It was already an uphill battle given the various issues at play, but observers said the outlook for broad relief is even more pessimistic now.
“The inability of the GOP to unite on health care demonstrates just how fractured the party is when it comes to big issues,” said Jaret Seiberg, an analyst at Cowen Group.
The first 100 days in office for a new administration are generally seen as the most fertile for passing major legislation as it often acts as an unofficial “honeymoon” period. But President Trump’s executive orders on immigration and other hot-button topics immediately alienated Democrats, while Republicans had difficulty transitioning from a largely opposition party to one that controlled the legislative and executive branches of government.
At issue are the factions within the GOP and the difficulty of bridging the gaps between those sides while at the same time winning the necessary Democratic votes to overcome a potential filibuster.
“The challenge of satisfying the moderate and conservative elements of the Republicans in Congress” while also trying to garner Democratic support “will be a difficult dynamic for all major agenda items, including Dodd-Frank reform,” said Timothy Jenkins, a partner at Nossaman.
While financial reform might not be as politicized as health care reform, it shares some of the same elements as the health care issue that split House Republicans.
“There are conservatives who want to end ‘too big to fail,’ but raise leverage capital requirements and force the biggest banks to restructure or shrink,” Seiberg said. “There are also pro-business Republicans who believe the regulatory crackdown on the biggest banks is impeding lending and hurting the economy. There may not be a middle ground between these forces.”
Ryan Donovan, chief advocacy officer at the Credit Union National Association, noted that both the ACA and the Dodd-Frank Act passed without significant Republican support. While most GOP were united in opposing both laws, however, they still have differences in whether and how to replace them.
Some financial services lobbyists said there is a “glass-half-full” perspective, arguing that because health care reform is now off the agenda, the president’s to-do list just got shorter. That might give policymakers time to address regulatory relief sooner.
“If you looked at the priority items on the agenda, health care and tax reform alone can take up the entirety of a Congress, so the fact that at least one of them is off the table for now — all of the other items get to move up,” said James Ballentine, executive vice president at the American Bankers Association.
Still, tax reform itself is another large and complicated issue, one in which bankers will have a stake in the outcome.
Thaya Brook Knight, associate director of financial regulation studies at the Cato Institute, said that Trump has an advantage when it comes to regulatory relief — he will soon be appointing the heads of several agencies. There are already two spots open on the Federal Reserve Board, including the vice chair for banking supervision, while another is opening next month when Fed Gov. Daniel Tarullo retires. The comptroller of the currency’s term, meanwhile, is also up next week, while the head of the Federal Deposit Insurance Corp.’s term ends this fall.
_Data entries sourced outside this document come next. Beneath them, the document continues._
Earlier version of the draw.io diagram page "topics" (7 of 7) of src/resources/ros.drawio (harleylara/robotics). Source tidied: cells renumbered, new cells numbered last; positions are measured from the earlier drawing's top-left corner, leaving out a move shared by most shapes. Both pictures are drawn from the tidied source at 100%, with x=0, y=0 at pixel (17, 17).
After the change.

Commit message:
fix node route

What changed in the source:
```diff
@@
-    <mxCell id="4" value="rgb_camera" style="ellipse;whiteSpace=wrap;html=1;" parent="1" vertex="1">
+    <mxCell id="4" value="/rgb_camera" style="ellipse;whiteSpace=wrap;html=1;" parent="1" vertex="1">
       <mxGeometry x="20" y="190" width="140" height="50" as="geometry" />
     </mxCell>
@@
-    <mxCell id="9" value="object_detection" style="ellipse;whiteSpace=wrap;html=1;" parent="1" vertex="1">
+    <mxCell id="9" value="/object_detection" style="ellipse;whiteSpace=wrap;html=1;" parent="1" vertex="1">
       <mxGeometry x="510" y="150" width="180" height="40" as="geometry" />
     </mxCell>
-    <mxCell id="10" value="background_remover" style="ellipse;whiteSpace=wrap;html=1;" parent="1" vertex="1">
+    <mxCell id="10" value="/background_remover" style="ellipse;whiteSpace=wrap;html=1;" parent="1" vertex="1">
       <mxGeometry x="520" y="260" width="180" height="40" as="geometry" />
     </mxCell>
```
As a result, Trump will have the ability to make sweeping changes at several agencies within the next six to seven months. That might give him additional leverage, either to enact changes without legislation or boost momentum for regulatory relief in Congress.
“One of the things about Dodd-Frank — it really moved a lot of the powers to the regulators … there is more pressure that the president can put on Congress because of the power he has over the regulators,” Knight said.
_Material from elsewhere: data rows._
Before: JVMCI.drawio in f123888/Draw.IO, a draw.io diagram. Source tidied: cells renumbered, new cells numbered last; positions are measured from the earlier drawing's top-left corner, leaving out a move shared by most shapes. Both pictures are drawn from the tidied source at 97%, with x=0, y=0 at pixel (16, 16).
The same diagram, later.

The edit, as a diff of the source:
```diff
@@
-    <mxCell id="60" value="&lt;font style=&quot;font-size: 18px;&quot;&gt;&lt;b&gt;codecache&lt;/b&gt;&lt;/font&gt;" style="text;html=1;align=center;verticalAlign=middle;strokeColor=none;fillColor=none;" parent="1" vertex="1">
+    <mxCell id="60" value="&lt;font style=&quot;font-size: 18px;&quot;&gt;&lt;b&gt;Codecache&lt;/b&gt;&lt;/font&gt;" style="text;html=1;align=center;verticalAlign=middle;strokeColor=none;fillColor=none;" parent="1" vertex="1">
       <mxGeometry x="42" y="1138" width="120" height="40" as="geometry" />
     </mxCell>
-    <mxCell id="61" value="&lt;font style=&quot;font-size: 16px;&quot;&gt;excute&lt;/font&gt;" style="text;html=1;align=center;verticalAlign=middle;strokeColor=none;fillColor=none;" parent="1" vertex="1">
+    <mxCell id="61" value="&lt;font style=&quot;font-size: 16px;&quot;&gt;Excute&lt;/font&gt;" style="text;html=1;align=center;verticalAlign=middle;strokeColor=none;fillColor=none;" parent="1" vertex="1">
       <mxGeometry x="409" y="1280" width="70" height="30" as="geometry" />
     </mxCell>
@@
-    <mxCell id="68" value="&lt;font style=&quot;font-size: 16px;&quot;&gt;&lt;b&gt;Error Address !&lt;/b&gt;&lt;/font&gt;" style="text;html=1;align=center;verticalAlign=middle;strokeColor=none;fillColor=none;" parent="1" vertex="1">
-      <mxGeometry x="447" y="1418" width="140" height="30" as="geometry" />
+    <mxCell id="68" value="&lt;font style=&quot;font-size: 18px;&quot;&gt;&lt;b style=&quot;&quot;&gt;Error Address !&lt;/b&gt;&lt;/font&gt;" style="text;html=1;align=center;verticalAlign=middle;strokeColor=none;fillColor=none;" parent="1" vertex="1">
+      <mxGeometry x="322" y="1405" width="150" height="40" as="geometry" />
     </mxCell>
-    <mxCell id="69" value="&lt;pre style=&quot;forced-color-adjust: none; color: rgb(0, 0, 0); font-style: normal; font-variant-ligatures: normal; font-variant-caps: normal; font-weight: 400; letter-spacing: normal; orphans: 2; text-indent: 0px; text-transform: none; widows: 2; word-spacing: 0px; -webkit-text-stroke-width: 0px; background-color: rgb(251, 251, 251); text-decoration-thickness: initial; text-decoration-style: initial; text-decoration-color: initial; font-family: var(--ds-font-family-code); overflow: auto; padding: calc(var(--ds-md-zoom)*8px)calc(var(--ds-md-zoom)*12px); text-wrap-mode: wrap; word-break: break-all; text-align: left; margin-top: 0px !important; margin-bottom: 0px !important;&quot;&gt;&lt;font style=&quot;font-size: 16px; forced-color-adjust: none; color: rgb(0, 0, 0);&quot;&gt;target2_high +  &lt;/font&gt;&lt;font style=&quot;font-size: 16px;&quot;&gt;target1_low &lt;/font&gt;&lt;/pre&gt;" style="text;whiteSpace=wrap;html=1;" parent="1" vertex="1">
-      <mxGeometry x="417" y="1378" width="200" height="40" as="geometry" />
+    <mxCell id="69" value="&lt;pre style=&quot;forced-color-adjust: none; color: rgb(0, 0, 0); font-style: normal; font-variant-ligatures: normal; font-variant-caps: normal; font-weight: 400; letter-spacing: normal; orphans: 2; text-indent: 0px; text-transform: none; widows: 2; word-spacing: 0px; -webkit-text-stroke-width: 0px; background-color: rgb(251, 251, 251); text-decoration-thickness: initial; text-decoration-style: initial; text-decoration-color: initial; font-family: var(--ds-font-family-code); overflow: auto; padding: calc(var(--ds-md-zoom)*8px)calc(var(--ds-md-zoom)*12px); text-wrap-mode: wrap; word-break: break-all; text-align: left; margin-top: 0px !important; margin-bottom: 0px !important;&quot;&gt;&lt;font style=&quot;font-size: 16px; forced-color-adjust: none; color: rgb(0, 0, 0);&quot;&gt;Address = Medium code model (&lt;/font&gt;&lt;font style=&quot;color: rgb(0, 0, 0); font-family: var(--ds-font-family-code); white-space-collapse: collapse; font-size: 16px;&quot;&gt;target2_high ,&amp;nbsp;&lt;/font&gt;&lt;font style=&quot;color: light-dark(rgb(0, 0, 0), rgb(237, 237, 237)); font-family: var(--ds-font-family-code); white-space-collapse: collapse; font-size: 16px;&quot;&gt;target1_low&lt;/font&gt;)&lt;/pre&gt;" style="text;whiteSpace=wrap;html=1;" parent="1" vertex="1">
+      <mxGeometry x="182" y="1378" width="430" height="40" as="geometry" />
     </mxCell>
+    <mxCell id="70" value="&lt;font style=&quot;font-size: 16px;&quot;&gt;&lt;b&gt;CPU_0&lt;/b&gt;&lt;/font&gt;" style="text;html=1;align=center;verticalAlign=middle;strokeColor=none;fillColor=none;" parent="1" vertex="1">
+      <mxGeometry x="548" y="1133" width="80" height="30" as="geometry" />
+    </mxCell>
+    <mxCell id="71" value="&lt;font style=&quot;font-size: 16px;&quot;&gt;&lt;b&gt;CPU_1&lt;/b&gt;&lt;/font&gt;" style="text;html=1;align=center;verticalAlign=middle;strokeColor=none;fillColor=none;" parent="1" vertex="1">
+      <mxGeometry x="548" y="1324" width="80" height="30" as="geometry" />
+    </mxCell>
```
However, while the prospects for a major Dodd-Frank reform package may have become more complicated following the health care defeat, the path forward is unchanged.
“The House was going to be the first mover and the Senate was going to narrow the scope of relief,” said Isaac Boltansky, a policy analyst at Compass Point Research & Trading. “This dynamic remains.”
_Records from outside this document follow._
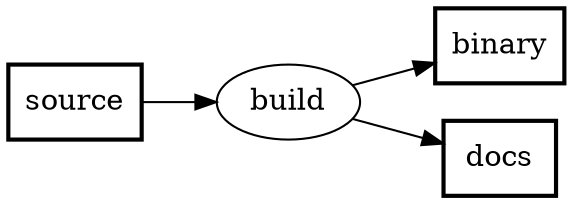
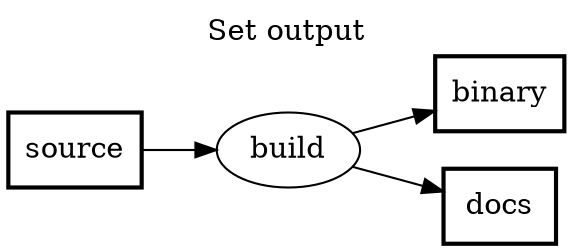
digraph PFDSL {
  rankdir=LR;
  newrank=true;
+   label="Set output";
+   labelloc="t";

  "binary" [shape=box, label="binary", penwidth="2"];
  "build" [shape=ellipse, label="build"];
  "docs" [shape=box, label="docs", penwidth="2"];
  "source" [shape=box, label="source", penwidth="2"];

  "source" -> "build";
  "build" -> "binary";
  "build" -> "docs";
}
House Financial Services Committee Chairman Rep. Jeb Hensarling, R-Tex., introduced a Dodd-Frank overhaul package called the Financial Choice Act in the last Congress and is expected to reintroduce an updated version sometime soon.
“Part of what Chairman Hensarling might be doing is listening to members and getting a sense to what is possible at the House,” Donovan at the Credit Union National Association said.
The Choice Act may have favorable odds in the House, but it has little chance in the Senate, where it would need Democratic support to overcome a filibuster. Republicans have suggested that they could use the budget reconciliation process to restructure the CFPB, but some of those changes may prove to be too drastic for their own caucus.
“We will end up with a narrow Dodd-Frank bill that focuses mostly on regulatory relief for small banks. It will be the lowest common denominator that can pick up 60 votes,” Seiberg said.
Boltansky also suggested that “a broad regulatory relief package may prove too cumbersome to move through Congress this year” and that the industry will rely on attaching key pieces of legislation to budget bills.